Drama/Horror
Not Rated (would be PG)

Rewatching Twice Told Tales on the new Kino Lorber Blu-ray, I found myself wondering about the ideal audience for this film adaptation of Nathaniel Hawthorne stories featuring screen legend Vincent Price.

Children old enough to have read the stories in school might be curious to see how the 1963 film treatment was handled, but I’m not sure that they will appreciate a tone that tends toward the melodramatic. Director Sidney Salkow took a break from directing popular TV series like Death Valley Days to churn out seven B-movie genre films: four westerns, a mystery, and two fantasies—one of them being this anthology of Hawthorne tales.

Whether by design or coincidence, the three stories are presented in descending order of appeal. The strongest tale, “Dr. Heidegger’s Experiment,” is a short story that plumbs the depths of human desire for a fountain of youth or immortality. Like the frequently anthologized Edgar Allan Poe story “The Cask of Amontillado,” it involves a friendship that’s solid on the surface but bubbling beneath with hidden emotions. Sebastian Cabot—whose voice children may recognize as the narrator of Disney’s Winnie the Pooh films and the character Bagheera in Disney’s animated Jungle Book—plays Carl Heidegger, who celebrates his 79th birthday with best friend Alex (Price), his only companion since his beloved fiancée Sylvia (Mari Blanchard) died the night before they were to be married 38 years ago. But a “dark and stormy night” causes the door to a crypt in the backyard where her coffin is housed (yep, we’re talking Gothic romance) to open. Carl feels compelled to check on her, and both men are shocked to see that her body appears as it did when she was alive. The rest of the tale follows Dr. Heidegger’s drive to discover what preserved her and maybe even bring her back to life.

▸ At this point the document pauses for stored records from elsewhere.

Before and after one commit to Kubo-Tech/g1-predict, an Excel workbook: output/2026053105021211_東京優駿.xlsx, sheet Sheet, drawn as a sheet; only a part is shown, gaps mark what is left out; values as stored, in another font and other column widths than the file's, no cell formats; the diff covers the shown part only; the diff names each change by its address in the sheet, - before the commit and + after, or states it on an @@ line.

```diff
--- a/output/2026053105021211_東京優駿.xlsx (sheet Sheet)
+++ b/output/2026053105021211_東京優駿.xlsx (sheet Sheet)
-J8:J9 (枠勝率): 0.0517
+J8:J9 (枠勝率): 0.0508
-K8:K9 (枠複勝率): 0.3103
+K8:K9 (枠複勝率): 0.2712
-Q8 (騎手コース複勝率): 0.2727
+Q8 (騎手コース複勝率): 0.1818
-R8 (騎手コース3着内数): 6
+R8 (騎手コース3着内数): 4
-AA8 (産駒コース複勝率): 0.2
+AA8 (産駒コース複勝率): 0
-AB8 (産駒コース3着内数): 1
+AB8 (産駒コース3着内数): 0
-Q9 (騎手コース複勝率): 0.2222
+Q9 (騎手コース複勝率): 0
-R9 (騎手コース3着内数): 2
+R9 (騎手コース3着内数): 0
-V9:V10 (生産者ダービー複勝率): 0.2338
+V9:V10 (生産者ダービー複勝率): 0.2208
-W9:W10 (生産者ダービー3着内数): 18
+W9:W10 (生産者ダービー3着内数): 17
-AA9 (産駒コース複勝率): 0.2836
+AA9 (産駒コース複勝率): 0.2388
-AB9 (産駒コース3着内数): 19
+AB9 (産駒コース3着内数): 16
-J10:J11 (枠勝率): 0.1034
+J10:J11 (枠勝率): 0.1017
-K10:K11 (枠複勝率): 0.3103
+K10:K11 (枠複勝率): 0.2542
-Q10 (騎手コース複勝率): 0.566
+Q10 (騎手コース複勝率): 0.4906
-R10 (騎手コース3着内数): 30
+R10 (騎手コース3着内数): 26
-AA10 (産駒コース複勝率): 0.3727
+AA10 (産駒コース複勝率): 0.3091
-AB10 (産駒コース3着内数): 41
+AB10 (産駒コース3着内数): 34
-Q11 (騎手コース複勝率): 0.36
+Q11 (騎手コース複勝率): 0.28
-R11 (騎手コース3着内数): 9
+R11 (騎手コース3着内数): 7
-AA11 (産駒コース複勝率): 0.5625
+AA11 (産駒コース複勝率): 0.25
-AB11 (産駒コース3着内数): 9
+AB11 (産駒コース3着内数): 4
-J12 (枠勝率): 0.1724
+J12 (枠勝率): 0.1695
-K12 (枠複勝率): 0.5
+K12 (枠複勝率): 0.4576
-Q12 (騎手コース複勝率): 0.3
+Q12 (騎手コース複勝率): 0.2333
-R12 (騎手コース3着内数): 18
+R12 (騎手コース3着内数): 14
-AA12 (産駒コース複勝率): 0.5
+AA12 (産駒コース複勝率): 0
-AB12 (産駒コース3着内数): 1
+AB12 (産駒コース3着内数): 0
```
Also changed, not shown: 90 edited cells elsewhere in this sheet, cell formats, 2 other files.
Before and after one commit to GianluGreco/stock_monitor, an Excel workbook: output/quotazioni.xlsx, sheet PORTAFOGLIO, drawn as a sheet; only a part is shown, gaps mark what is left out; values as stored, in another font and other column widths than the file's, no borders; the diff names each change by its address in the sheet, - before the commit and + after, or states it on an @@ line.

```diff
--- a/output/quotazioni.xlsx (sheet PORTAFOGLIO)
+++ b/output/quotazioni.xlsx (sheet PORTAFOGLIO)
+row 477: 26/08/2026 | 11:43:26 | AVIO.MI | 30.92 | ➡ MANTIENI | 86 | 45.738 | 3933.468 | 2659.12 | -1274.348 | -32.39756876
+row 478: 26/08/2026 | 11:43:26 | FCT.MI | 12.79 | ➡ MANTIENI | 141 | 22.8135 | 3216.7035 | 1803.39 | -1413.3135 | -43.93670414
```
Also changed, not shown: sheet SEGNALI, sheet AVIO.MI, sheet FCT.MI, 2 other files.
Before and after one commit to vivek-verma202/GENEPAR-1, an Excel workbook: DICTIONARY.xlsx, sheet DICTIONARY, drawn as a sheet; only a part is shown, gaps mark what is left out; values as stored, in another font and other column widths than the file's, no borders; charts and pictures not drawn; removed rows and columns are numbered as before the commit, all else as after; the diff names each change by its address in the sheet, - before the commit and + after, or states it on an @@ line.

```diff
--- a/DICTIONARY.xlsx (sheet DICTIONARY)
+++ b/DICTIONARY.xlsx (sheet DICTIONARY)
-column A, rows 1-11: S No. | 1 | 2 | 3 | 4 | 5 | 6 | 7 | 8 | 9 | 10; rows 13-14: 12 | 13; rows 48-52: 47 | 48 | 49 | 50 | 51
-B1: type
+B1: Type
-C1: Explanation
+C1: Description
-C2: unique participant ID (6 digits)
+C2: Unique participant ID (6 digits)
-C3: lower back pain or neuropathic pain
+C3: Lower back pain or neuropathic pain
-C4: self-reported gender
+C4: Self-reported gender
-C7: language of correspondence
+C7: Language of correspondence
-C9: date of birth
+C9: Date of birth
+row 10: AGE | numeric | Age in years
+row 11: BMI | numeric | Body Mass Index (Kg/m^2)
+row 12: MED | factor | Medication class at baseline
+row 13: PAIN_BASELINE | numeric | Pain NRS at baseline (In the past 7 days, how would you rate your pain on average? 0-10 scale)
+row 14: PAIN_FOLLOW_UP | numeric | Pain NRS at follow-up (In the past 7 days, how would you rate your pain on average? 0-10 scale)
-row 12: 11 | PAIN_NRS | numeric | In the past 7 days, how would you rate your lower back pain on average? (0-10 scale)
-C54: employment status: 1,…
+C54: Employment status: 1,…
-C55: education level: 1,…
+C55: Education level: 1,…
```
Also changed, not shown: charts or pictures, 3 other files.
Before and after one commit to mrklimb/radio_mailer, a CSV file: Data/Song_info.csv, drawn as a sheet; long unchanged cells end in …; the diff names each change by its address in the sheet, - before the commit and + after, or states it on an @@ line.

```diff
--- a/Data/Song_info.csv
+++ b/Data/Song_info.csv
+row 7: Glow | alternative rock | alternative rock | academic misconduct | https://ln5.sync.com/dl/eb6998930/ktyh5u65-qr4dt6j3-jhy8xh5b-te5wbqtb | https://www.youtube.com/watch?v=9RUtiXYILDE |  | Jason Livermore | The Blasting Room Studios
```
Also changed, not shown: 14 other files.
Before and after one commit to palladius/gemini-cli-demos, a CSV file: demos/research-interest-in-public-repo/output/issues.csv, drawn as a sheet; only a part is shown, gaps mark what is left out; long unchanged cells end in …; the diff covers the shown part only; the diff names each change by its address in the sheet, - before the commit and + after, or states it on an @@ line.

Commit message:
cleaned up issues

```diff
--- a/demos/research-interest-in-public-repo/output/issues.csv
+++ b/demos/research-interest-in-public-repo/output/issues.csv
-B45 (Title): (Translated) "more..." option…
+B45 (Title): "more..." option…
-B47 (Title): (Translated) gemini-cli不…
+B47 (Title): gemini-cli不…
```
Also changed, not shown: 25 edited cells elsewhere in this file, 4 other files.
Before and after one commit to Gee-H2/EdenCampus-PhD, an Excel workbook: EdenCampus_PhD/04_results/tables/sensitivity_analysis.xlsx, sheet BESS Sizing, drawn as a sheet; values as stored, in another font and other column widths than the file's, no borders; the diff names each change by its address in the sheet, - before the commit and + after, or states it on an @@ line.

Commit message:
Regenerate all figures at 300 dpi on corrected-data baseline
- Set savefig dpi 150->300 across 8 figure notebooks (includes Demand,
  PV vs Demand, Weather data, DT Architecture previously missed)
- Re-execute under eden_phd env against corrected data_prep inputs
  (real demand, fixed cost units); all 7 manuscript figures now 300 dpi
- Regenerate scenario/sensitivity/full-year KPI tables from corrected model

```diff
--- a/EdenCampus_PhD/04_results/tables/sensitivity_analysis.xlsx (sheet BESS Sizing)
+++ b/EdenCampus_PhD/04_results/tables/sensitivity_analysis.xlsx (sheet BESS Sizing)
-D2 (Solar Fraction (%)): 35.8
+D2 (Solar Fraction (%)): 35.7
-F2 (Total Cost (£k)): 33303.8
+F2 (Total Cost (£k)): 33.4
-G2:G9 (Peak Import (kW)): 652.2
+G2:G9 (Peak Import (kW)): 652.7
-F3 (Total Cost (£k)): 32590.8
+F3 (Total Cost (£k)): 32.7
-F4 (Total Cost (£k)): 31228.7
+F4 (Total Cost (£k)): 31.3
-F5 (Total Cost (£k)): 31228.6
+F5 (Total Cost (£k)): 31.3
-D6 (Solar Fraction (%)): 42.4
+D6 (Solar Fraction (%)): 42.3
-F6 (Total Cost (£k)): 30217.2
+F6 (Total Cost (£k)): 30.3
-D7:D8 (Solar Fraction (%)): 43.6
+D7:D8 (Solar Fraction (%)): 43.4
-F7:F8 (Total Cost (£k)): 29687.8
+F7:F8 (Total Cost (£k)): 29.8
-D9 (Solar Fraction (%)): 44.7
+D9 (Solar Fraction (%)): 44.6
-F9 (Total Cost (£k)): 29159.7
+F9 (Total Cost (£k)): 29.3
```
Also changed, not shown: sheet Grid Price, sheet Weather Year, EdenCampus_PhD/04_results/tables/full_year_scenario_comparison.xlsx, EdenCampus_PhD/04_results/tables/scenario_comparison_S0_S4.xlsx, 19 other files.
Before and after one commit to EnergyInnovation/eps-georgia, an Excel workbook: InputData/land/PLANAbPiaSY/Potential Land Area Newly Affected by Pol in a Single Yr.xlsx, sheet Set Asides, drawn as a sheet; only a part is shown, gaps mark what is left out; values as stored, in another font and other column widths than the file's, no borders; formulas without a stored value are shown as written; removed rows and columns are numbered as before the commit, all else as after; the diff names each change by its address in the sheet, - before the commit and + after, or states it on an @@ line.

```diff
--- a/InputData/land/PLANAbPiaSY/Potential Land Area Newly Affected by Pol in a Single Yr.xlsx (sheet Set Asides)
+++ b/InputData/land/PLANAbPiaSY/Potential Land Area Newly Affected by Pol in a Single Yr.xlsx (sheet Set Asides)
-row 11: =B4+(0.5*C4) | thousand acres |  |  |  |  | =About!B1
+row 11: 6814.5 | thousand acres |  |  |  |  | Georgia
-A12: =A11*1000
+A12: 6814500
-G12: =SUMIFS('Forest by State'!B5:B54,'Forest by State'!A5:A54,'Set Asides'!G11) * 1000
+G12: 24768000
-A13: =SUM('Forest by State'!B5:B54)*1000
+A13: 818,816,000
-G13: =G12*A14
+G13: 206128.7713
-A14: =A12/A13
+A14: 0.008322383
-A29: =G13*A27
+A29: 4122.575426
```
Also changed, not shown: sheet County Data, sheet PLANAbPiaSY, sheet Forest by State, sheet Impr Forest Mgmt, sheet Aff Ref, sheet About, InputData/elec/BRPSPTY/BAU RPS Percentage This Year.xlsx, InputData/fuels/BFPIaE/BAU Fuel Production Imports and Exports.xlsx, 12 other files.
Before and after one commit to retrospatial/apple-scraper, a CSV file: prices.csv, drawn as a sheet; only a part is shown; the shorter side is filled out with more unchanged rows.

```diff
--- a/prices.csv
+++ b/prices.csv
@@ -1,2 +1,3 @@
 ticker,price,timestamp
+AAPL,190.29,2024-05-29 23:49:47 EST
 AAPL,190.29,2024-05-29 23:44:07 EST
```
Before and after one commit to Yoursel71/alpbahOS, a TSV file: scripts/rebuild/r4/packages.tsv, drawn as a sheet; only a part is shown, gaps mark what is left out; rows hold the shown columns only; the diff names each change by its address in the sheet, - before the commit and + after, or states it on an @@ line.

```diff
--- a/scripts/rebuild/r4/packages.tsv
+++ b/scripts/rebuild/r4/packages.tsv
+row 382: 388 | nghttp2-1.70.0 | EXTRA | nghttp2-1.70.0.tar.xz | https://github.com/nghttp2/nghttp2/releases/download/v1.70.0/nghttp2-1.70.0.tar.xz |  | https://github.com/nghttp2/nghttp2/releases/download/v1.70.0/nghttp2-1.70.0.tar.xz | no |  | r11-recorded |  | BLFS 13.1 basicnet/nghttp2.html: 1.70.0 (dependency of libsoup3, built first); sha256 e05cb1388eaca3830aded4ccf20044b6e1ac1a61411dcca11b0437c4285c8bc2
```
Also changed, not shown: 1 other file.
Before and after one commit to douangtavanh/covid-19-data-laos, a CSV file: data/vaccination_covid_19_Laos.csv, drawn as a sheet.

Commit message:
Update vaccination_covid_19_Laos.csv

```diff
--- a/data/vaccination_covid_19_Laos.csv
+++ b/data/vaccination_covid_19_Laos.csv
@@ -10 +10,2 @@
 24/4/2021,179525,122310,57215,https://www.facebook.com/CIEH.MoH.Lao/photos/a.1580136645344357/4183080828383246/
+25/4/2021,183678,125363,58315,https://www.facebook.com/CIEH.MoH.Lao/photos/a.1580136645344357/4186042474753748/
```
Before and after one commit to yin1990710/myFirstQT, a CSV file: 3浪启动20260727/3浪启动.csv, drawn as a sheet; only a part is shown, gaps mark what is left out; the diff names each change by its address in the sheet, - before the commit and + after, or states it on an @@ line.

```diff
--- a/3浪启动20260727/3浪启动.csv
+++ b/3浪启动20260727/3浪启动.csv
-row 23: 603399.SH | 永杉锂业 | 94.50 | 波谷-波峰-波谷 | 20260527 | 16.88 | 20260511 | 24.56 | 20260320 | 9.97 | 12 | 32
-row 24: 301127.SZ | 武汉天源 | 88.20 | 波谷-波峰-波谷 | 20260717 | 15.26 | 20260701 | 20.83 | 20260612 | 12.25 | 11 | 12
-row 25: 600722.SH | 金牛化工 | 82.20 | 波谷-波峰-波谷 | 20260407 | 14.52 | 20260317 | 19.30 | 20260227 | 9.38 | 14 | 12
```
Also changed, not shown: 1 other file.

The type of horror included in these Price Told Tales is the same sort one would find in a Jaycee’s haunted house: skeletons, dead bodies, creatures dying instantly as if from witchcraft, blood oozing from strange places, etc.—minus the jump scares. It’s pretty tame but still somehow memorable . . . because of the images or concepts, or because of their pairing with old-time melodrama?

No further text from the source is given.